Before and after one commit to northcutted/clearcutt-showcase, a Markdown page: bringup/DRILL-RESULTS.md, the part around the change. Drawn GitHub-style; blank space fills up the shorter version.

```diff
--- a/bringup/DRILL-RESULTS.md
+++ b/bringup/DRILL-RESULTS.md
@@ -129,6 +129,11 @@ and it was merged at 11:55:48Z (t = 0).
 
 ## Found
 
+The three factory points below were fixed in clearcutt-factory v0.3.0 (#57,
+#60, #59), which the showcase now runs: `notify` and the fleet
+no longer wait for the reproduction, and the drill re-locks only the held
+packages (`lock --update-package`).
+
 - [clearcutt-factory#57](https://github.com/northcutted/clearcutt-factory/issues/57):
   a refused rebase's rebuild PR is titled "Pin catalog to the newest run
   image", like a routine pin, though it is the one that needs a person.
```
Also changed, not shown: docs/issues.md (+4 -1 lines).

———

Across the entries, how many lines contain "factory"? Reply with the number only.

> **Written solution**
2